Nutrition experts contend that all we need is what's typically found in a routine diet. Industry representatives, backed by a fascinating history, argue that foods don't contain enough, and we need supplements. Fortunately, many excellent studies have now resolved the issue.(SLAtlantic)
In this sprightly talk (transcript and video) Daniel Lieberman describes why our bodies are so good at running long distances, how our social intelligence developed and how modernity and capitalism require us to learn (or relearn) how to use our bodies. (May inspire tolerance for people who wear five-fingered shoes.) Prof. Lieberman studies human evolution at Harvard where he focuses on heads and feet. (via Tyler Cowen)
Ask for Amazing WATE-ON. Retronaut's collection of dietary supplement ads offers some historical perspective on the obesity epidemic. [more inside]
Is Vitamin C worth taking or not? Does Echinacea kill colds? Am I missing out not drinking litres of Goji juice, wheatgrass extract and flaxseed oil every day? A generative data-visualisation of all the scientific evidence for popular health supplements by David McCandless and Andy Perkins. (Still Image) (data) [via] [more inside]
"People lose weight if they lower calories, but it does not matter how." According to recently published study in the New England Journal of Medicine, "For people who are trying to lose weight, it does not matter if they are counting carbohydrates, protein or fat. All that matters is that they are counting something." [more inside]
Scientists are testing a new diet pill that expands to the size of a tennis ball in your stomach. When taken with two glasses of water, the slow-growing 'gelatinous blob' gives one the feeling of having eaten a plate of food. Although it's no replacement for diet and exercise, it could help some people control their urges.

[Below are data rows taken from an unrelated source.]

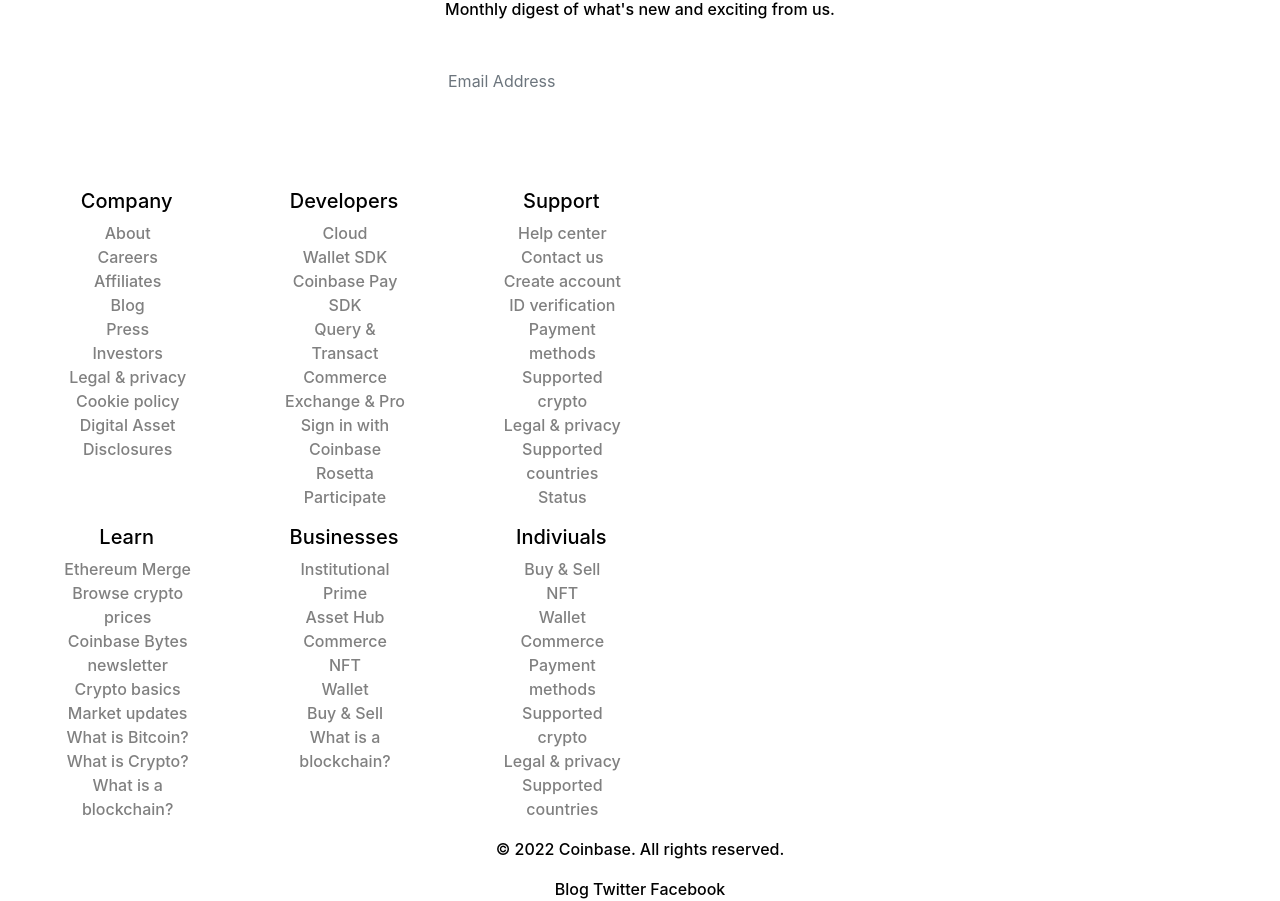
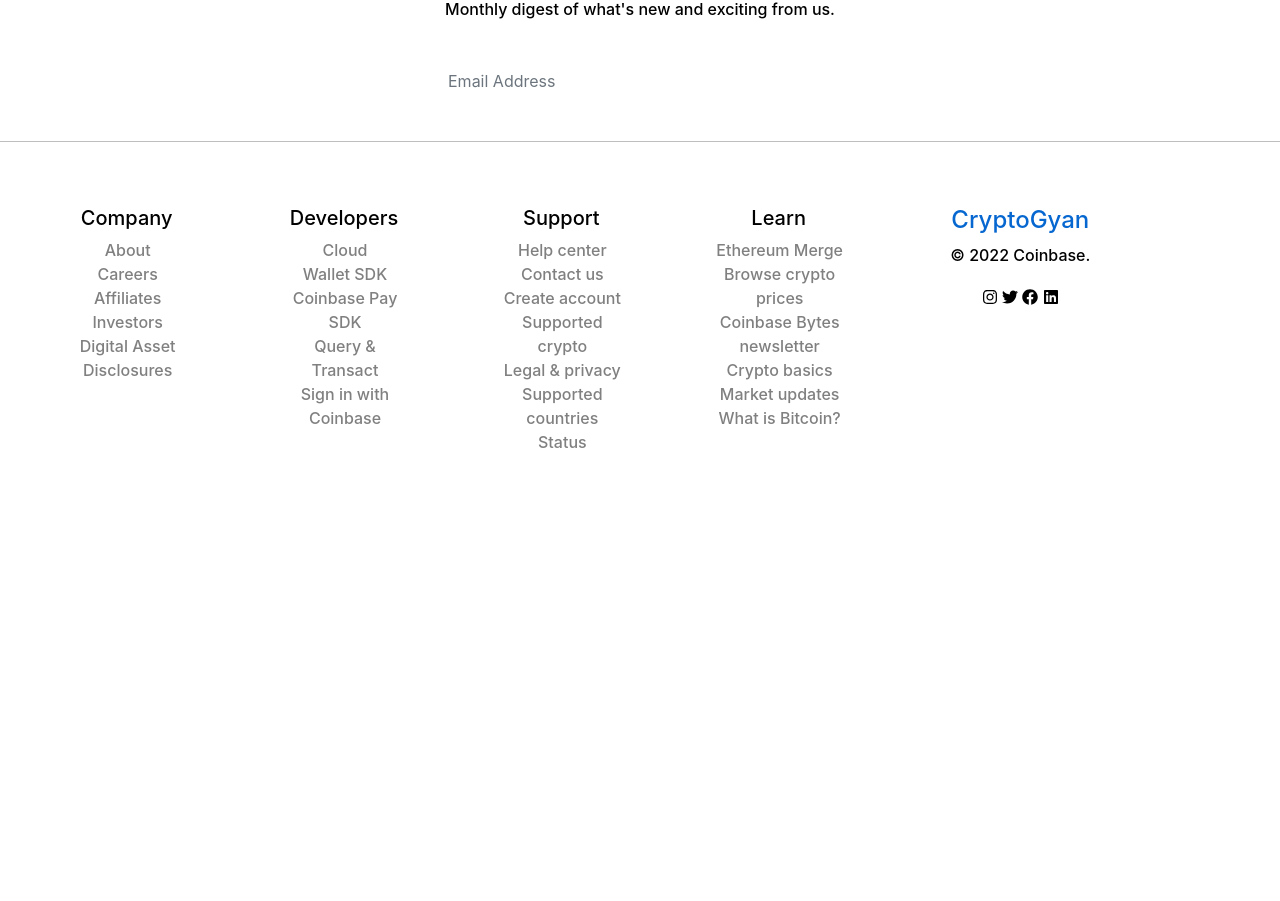
Before and after one commit to Tushar-Chaudhari-04/CryptoGyan, a React (Create React App) app: page / in a window 1280 px wide. Shown: the part 3173-4074 px from the top of the page. After the commit the page ends 3691 px from the top, so only its background shows below. Built offline with nearby package versions, Linux system fonts and the light colour scheme.

Commit message:
CryptoGyan Footer Modified

```diff
--- a/package.json
+++ b/package.json
@@ -20,6 +20,7 @@
     "react": "^18.2.0",
     "react-crypto-icons": "^1.0.5",
     "react-dom": "^18.2.0",
+    "react-icons": "^4.4.0",
     "react-router-dom": "^6.3.0",
     "react-scripts": "5.0.1",
     "web-vitals": "^2.1.4"
--- a/src/components/Footer.js
+++ b/src/components/Footer.js
@@ -1,6 +1,10 @@
 import React from 'react';
 import "../css/Footer.css";
 import { FontAwesomeIcon } from '@fortawesome/react-fontawesome'
+import {FaFacebook} from "react-icons/fa";
+import {FaTwitter} from "react-icons/fa";
+import {FaInstagram} from "react-icons/fa";
+import {FaLinkedin} from "react-icons/fa";
 
 const Footer = () => {
   const currentYear=new Date().getFullYear(); //get Current Year
@@ -17,7 +21,7 @@
         {/* <button type="submit" className="btn btn-primary my-3 footer-btn">Subscribe</button> */}
         </form>
       </div>
-
+      <hr/>
     <div className="row foot-note">
       <div className="col-6 col-md-2 md-3">
           <h5>Company</h5>
@@ -25,11 +29,7 @@
             <li>About</li>
             <li> Careers</li>
             <li>Affiliates</li>
-            <li>Blog</li>
-            <li>Press</li>
             <li>Investors</li>
-            <li>Legal & privacy</li>
-            <li>Cookie policy</li>
             <li>Digital Asset Disclosures</li>
           </ul>
       </div>
@@ -41,11 +41,8 @@
             <li>Wallet SDK</li>
             <li>Coinbase Pay SDK</li>
             <li>Query & Transact</li>
-            <li>Commerce</li>
-            <li>Exchange & Pro</li>
             <li>Sign in with Coinbase</li>
-            <li>Rosetta</li>
-            <li>Participate</li>
+
           </ul>
       </div>
 
@@ -55,18 +52,16 @@
             <li>Help center</li>
             <li>Contact us</li>
             <li>Create account</li>
-            <li>ID verification</li>
-            <li>Payment methods</li>
             <li>Supported crypto</li>
             <li>Legal & privacy</li>
             <li>Supported countries</li>
             <li>Status</li>
           </ul>
       </div>
-      <div className="space-btw">
+      {/* <div className="space-btw">
       <div className="space-height"></div>
       <br/>
-      </div>
+      </div> */}
       <div className="col-6 col-md-2 md-3 ">
           <h5>Learn</h5>
           <ul>
@@ -76,12 +71,29 @@
             <li>Crypto basics</li>
             <li>Market updates</li>
             <li>What is Bitcoin?</li>
-            <li>What is Crypto?</li>
-            <li>What is a blockchain?</li>
           </ul>
       </div>
 
-      <div className="col-6 col-md-2 md-3 ">
+      <div className="col-6 col-md-3 md-3">
+          <h4 className="footer-icon">CryptoGyan</h4>
+          <p>© {currentYear} Coinbase.</p>
+          <p className="social-icon"><FaInstagram/> <FaTwitter/> <FaFacebook/> <FaLinkedin/></p>
+      </div>
+    </div>
+    <div>
+      </div>
+
+      <div className="space-height">
+        <br/><br/>
+      </div>
+    </div>
+  )
+}
+
+export default Footer
+
+
+      {/* <div className="col-6 col-md-2 md-3 ">
           <h5>Businesses</h5>
           <ul>
             <li>Institutional</li>
@@ -108,15 +120,4 @@
             <li>Legal & privacy</li>
             <li>Supported countries</li>
           </ul>
-      </div>
-
-    </div>
-    <div>
-        <p>© {currentYear} Coinbase. All rights reserved.</p>
-        <p>Blog  Twitter  Facebook</p>
-      </div>
-    </div>
-  )
-}
-
-export default Footer
+      </div> */}
--- a/src/css/Coin.css
+++ b/src/css/Coin.css
@@ -1,5 +1,5 @@
 *{
-    color:#F1F1F1;
+    color:black;
     font-weight:500;
     font-style:"arial";
 }
--- a/src/css/Footer.css
+++ b/src/css/Footer.css
@@ -36,6 +36,7 @@
 
 .foot-note{
     margin-top:5%;
+
 }
 
 .space-btw{
@@ -43,5 +44,9 @@
 }
 
 .space-height{
-    height:40%;
+    height:70%;
 }
+
+.footer-icon{
+    color:#0667d0;
+}
--- a/src/pages/Home.js
+++ b/src/pages/Home.js
@@ -10,6 +10,7 @@
 import Footer from "../components/Footer";
 import Portfolio from './Portfolio';
 import MiddlePage from "../pages/MiddlePage";
+import CryptoData from "../pages/CryptoData";
 
 const Home = () => {
   // props.mode==="dark"?"black":"white"
@@ -45,6 +46,7 @@
         <img className="mobile-img" src={mobileImage} alt="MobileImage"/>
 
     </div>
+    {/* <CryptoData/> */}
     <Portfolio />
     <MiddlePage/>
     <Footer/>
```
Also changed, not shown: 2 other files (tests, documents, lock files or other folders).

Science is better: An enormous scientific study has conclusively demonstrated that "diet had no effect" on rates of women getting cancer or heart disease. Because the study investigated the efficacy of overall low fat diets, rather than the more recently developed hypothesis that saturated fats are the only pernicious kind, some leading medical researchers accept these findings but still think there MAY be a direct link between certain diets and major health problems in women, but (and here's the money shot) "if they did a study like that and it was negative, then I'd have to give up my cherished hypotheses for data." Now that, my friends, is a heartwarming example of one of the pinnacles of human creativity, the scientific method, which is under so much attack these days. . .
Where are your limits? Inspired in part by mikhail's earlier post on the gelatin used in Guinness (and Bass), for those with voluntary diet restrictions (kosher, halal, vegetarian, etc.), what unexpected choices have you faced? Does it go beyond food? Toothpaste? Collagen injections? Silk? Buying a car with leather seats? A used car with leather seats?